    Like 2
  8. chrlsful

    Any of these (all models) were just great.
    I guess the Versa, Fit’n others are the modern version.
    Hope such come out as EVs (below 30K$), verts, wagons, but
    alas no money to B made by manufacturers on econo boxes = lill production

    Like 3
    • JMB#7

      Keep your eye on “Aptera”. If it makes it to market this year, similar offerings are bound to follow.

      Like 2
  9. jwaltb

    Is the engine a 2-stroke?

    Like 0

    I was walking along a deserted road near Trier Germany, in the dark of the night, listening to boars snuffling in the woods very close to me. Along came an old man in a Gogomobile who stopped to give me a ride. I can tell you that that was absolutely the most beautiful, comfortable automobile I had ever seen. The hum of the 2-cylinder, 2-stroke engine was music to my ears.

    That was nearly 60 years ago and I remember it as if it were yesterday.

    Like 2
  11. RMac

    Hmm I have a Honda be 1100 cc water cooled with shaft drive I bet I could shoe horn in and make it a GoGo rocket LOL not a chance the wife would let me until all my other stuff is done but would be cool

    Like 0
  12. John

    Clearly a T400, as the 400 was the only engine used in US cars. US cars are easily identifiable by their very oversized headlights, unattractive extra tubing on the bumpers, and clear front indicator lenses. Nearly all US cars were fitted with the preselect transmission, as seen on this car. The (400 specific) air filter housing is also clearly visible in the engine compartment, so definitely not missing. Every piece of tinware and sealing rubber is missing from the engine compartment, however.

    Like 2
  13. Bill McCoskey Bill McCoskey Member


    I agree, it’s a T400 motor, from what I see [too dark to tell] is the carb missing?

    As I’ve often said, the USA version of these cars makes sealed beam headlights look so big!

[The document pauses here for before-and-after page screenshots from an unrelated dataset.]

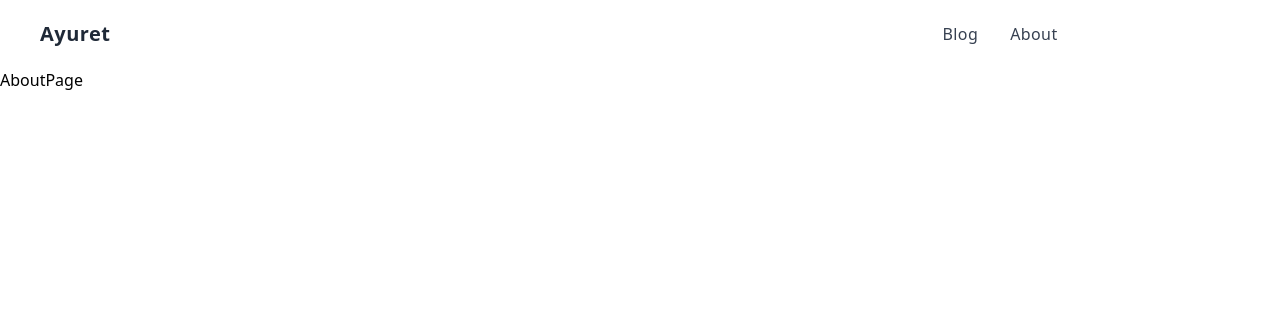
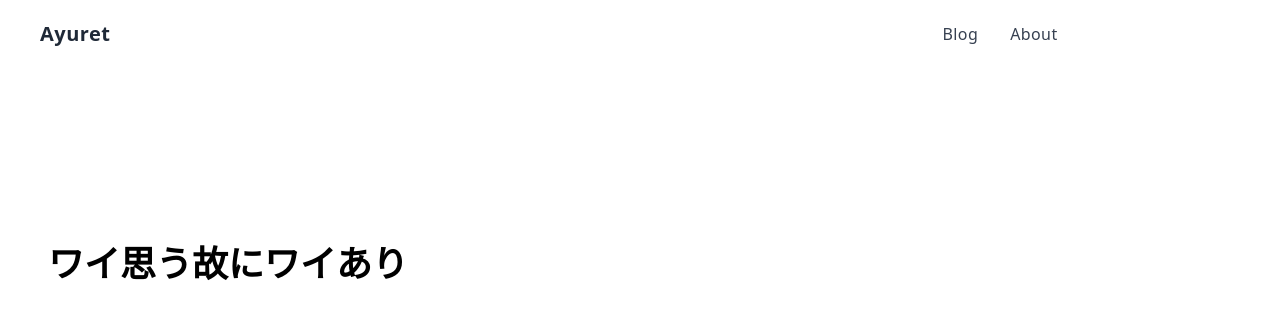
Before and after one commit to kazuki714/magia-blog, a Next.js app: page /about in a window 1280 px wide. Shown: the top 318 px of the page. Built offline with nearby package versions, Linux system fonts and the light colour scheme.

Commit message:
[Modify]aboutの修正

```diff
--- a/package.json
+++ b/package.json
@@ -6,6 +6,7 @@
     "start": "next start"
   },
   "dependencies": {
+    "marked": "^4.0.15",
     "microcms-js-sdk": "^2.0.0",
     "next": "latest",
     "react": "^17.0.2",
--- a/pages/404.js
+++ b/pages/404.js
@@ -1,7 +1,22 @@
+import { Nav } from "../components/Nav";
+
 export default function Custom404() {
   return (
-    <main className="main">
-      <p>ページがありません。</p>
-    </main>
+    <div>
+      <Nav />
+      <main className="main">
+        <div class="bg-white py-6 sm:py-8 lg:py-12">
+          <div class="max-w-screen-2xl px-4 md:px-8 mx-auto">
+            <div class="flex flex-col items-center">
+              <h1 class="text-gray-800 text-2xl md:text-3xl font-bold text-center mb-2">404</h1>
+
+              <p class="max-w-screen-md text-gray-500 md:text-lg text-center mb-12">Page not found</p>
+
+              <a href="/" class="inline-block bg-gray-200 hover:bg-gray-300 focus-visible:ring ring-indigo-300 text-gray-500 active:text-gray-700 text-sm md:text-base font-semibold text-center rounded-lg outline-none transition duration-100 px-8 py-3">Go home</a>
+            </div>
+          </div>
+        </div>
+      </main>
+    </div>
   );
 }
--- a/pages/about/index.jsx
+++ b/pages/about/index.jsx
@@ -4,7 +4,17 @@ export default function AboutPage() {
   return (
     <dev>
       <Nav />
-      <p>AboutPage</p>
+
+      <div class="relative overflow-hidden h-screen">
+          <div class="container mx-auto px-6 md:px-12 relative z-10 flex items-center py-32 xl:py-40">
+              <div class="lg:w-3/5 xl:w-2/5 flex flex-col items-start relative z-10">
+                  <h1 class="font-bold text-6xl sm:text-4xl text-black leading-tight mt-4">
+                    ワイ思う故にワイあり
+                  </h1>
+              </div>
+          </div>
+      </div>
+
     </dev>
   )
 }
--- a/pages/blog/[id].js
+++ b/pages/blog/[id].js
@@ -23,6 +23,8 @@ export default function BlogId({ blog }) {
               __html: `${blog.content}`,
             }}
           />
+
+
         </div>
       </div>
     </main>
```
Also changed, not shown: 2 other files (tests, documents, lock files or other folders).
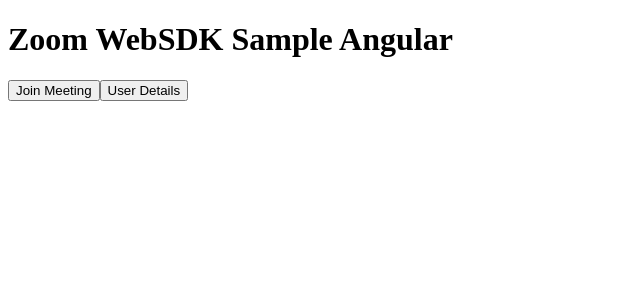
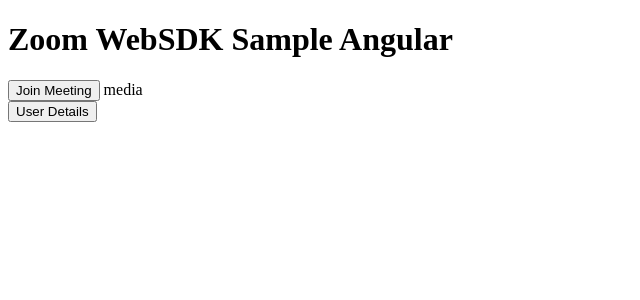
Before and after one commit to KunikaMakker/zoom-angular-trial, an Angular app: page / in a window 1280 px wide. Shown: the top 300 px of the page, without its empty margins (0-640 px from the left). Built offline with nearby package versions, Linux system fonts and the light colour scheme; what @zoom/appssdk would draw is missing.

Commit message:
updated docs

```diff
--- a/src/app/app.component.html
+++ b/src/app/app.component.html
@@ -6,6 +6,10 @@
     <br/> -->
     <button (click)="getSignature()">Join Meeting</button>
     <div *ngFor="let x of value | keyvalue">{{x.key}}->{{x.value}}</div>
+    media
+    <div *ngFor="let x of value['media'] | keyvalue">{{x.key}}->{{x.value}}</div>
+    <br/>
     <button (click)="getUserDetails()">User Details</button>
+    {{userDetails}}
     <div *ngFor="let x of userDetails | keyvalue">{{x.key}}->{{x.value}}</div>
 </div>
--- a/src/app/app.component.ts
+++ b/src/app/app.component.ts
@@ -36,6 +36,7 @@
   getSignature() {
     console.log("join meeting");
     this.configureApp();
+    this.getUserDetails();
     // this.startMeeting(this.signature);
   }
 
```
Also changed, not shown: 3 other files (tests, documents, lock files or other folders).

I’ve worked on both the US and Euro spec Gogo cars.

    In 1993 I was the US rep for a large worldwide car club {CAAR of France] that held a rallye every other year. In 1993 I invited club members to come visit the US, and about 150 vehicles and 400+ people from 18 countries drove their cars from the Baltimore/DC area to Chicago, where they picked up Rt 66 and drove all the way to Santa Monica, CA.

    One of the entrants was a young couple and their Gogomobile TS Coupe, and each morning before sunup, they would rise, pack up their tent, and head out before anyone else. The Gogomobile was usually the last vehicle to show up at the evening campgrounds, as it was sooooo slow. But in that 3,800 mile trip across America, the little Gogo never broke down.

    Like 1

Leave A Comment

RULES: No profanity, politics, or personal attacks.

Become a member to add images to your comments.


Get new comment updates via email. Or subscribe without commenting.